TOP TIP: Visit the venue beforehand and make some noise to see what it sounds like.
5) Lighting. Good natural light is brilliant for workshops, strip lights or poor lighting in general is not. Especially when you are writing things down, and reading things from a distance, bad light can be a real headache (literally).
TOP TIP: Check the lights actually work!
6) Accessibility. There is no real excuse these days for us not to think about this. If you have someone will additional physical needs attending your workshop they need to be able to comfortably get into the building and the room you are in. If they can’t then you will look stupid to say the least.
TOP TIP: Ask the venue about accessibility and what help is available if needed. Remember accessibility does not just stop at physical needs…..

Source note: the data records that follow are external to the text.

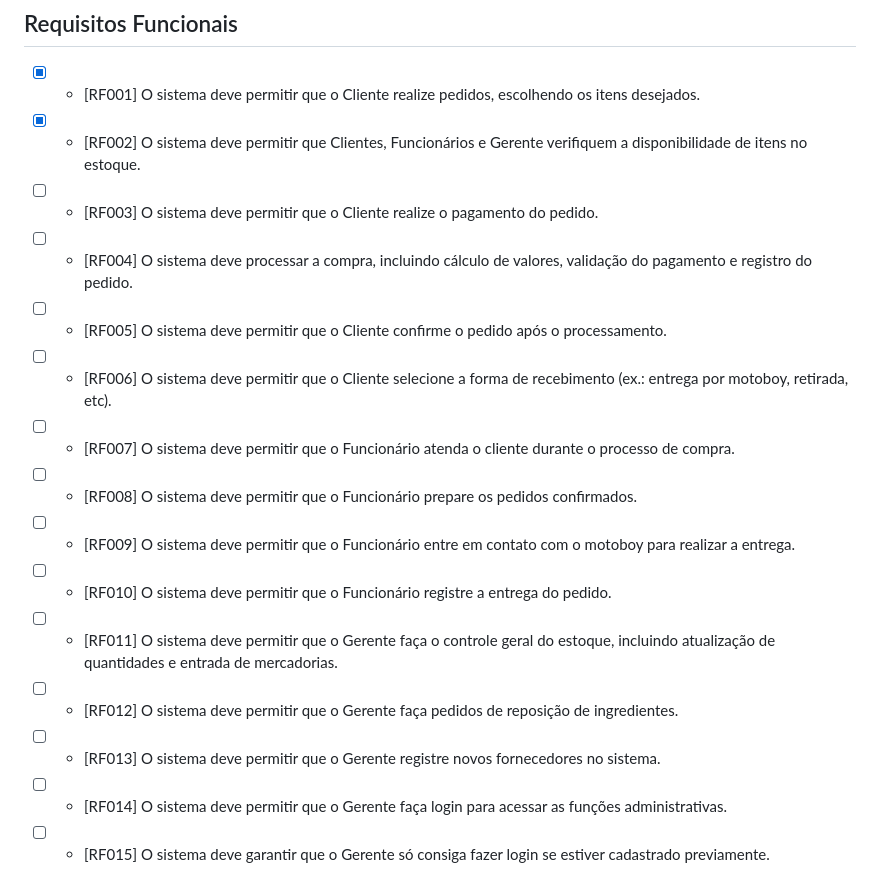
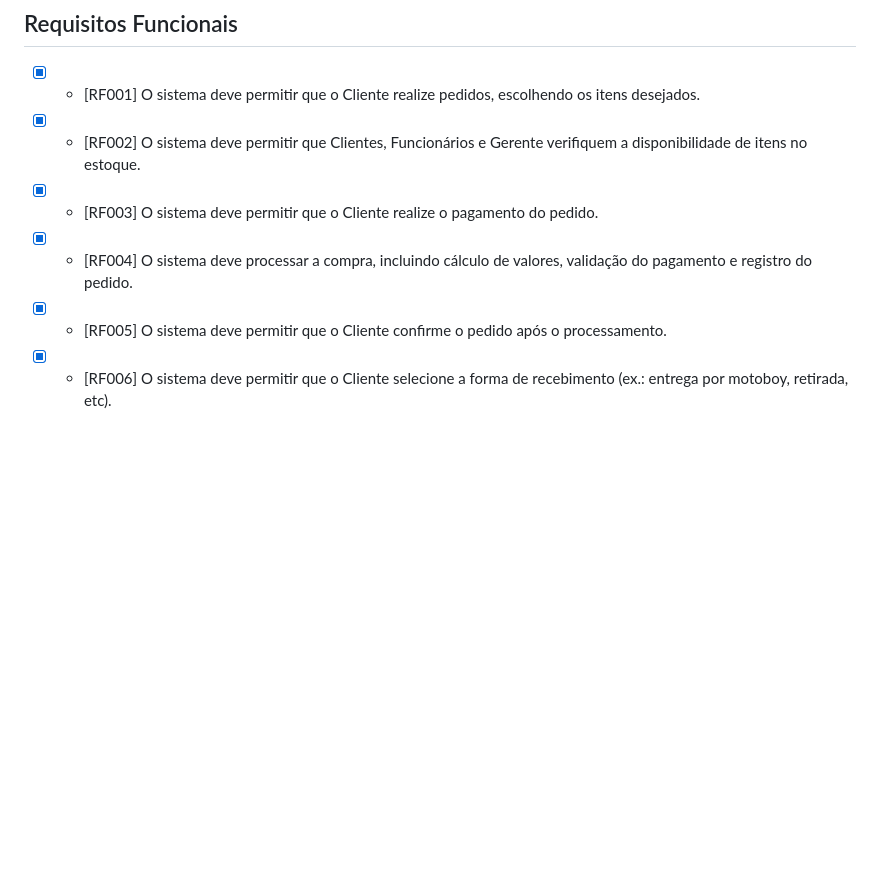
Before and after one commit to joaoangra/Web-Padaria-2025, a Markdown page: README.md, the part around the change. Drawn GitHub-style; blank space fills up the shorter version.

```diff
--- a/README.md
+++ b/README.md
@@ -61,20 +61,10 @@ Funcionalidades principais implementadas, como:
 
 - [x] - [RF001] O sistema deve permitir que o Cliente realize pedidos, escolhendo os itens desejados.
 - [x] - [RF002] O sistema deve permitir que Clientes, Funcionários e Gerente verifiquem a disponibilidade de itens no estoque.
-- [ ] - [RF003] O sistema deve permitir que o Cliente realize o pagamento do pedido.
-- [ ] - [RF004] O sistema deve processar a compra, incluindo cálculo de valores, validação do pagamento e registro do pedido.
-- [ ] - [RF005] O sistema deve permitir que o Cliente confirme o pedido após o processamento.
-- [ ] - [RF006] O sistema deve permitir que o Cliente selecione a forma de recebimento (ex.: entrega por motoboy, retirada, etc).
-- [ ] - [RF007] O sistema deve permitir que o Funcionário atenda o cliente durante o processo de compra.
-- [ ] - [RF008] O sistema deve permitir que o Funcionário prepare os pedidos confirmados.
-- [ ] - [RF009] O sistema deve permitir que o Funcionário entre em contato com o motoboy para realizar a entrega.
-- [ ] - [RF010]  O sistema deve permitir que o Funcionário registre a entrega do pedido.
-- [ ] - [RF011] O sistema deve permitir que o Gerente faça o controle geral do estoque, incluindo atualização de quantidades e entrada de mercadorias.
-- [ ] - [RF012]  O sistema deve permitir que o Gerente faça pedidos de reposição de ingredientes.
-- [ ] - [RF013] O sistema deve permitir que o Gerente registre novos fornecedores no sistema.
-- [ ] - [RF014] O sistema deve permitir que o Gerente faça login para acessar as funções administrativas.
-- [ ] - [RF015] O sistema deve garantir que o Gerente só consiga fazer login se estiver cadastrado previamente.
-
+- [x] - [RF003] O sistema deve permitir que o Cliente realize o pagamento do pedido.
+- [x] - [RF004] O sistema deve processar a compra, incluindo cálculo de valores, validação do pagamento e registro do pedido.
+- [x] - [RF005] O sistema deve permitir que o Cliente confirme o pedido após o processamento.
+- [x] - [RF006] O sistema deve permitir que o Cliente selecione a forma de recebimento (ex.: entrega por motoboy, retirada, etc).
 ![](./docs/Diagrama%20Cantina.png)
 
 ## Padaria (Trello)
```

7) Outside space. Is there any? Depending on the weather it’s often nice to be able to get outside when you are doing a workshop, even if it’s just for a short while. Even better if you are able to actually do some of your workshop outside.
TOP TIP: If there isn’t much outside space, check out what there is available so you can let participants know where they can grab some fresh air.
8) Parking. This will be an important question for all your participants – is there somewhere to park? Even if this is only on street parking, make sure you have thought about where people can go. You don’t want participants to be late because they have spent hours trying to park.
TOP TIP: Check the nearest cycle racks, bus stops and train stations too – not everyone will come by car.
9) Those little extras. Sometimes a venue may have brilliant facilities and a wonderful light airy room with fabulous walls. But it might still look a bit dull. You can always take some things to brighten things up, for example flowers for the tables, table cloths or pictures for the walls.
TOP TIP: If you are bringing extra things into the venue, see if you can make use of them in some way within your workshop, even if they are just a talking point.
Choosing the right venue can be time consuming, but it is important to dedicate some energy to thinking about it. You don’t want too many surprises, you want things to run as smoothly as possible. You want your physical space to be appropriate both for both you and your participants. Good planning and preparation are vital for a good workshop and finding a good venue is a part of that.
What are your own workshop venue tips?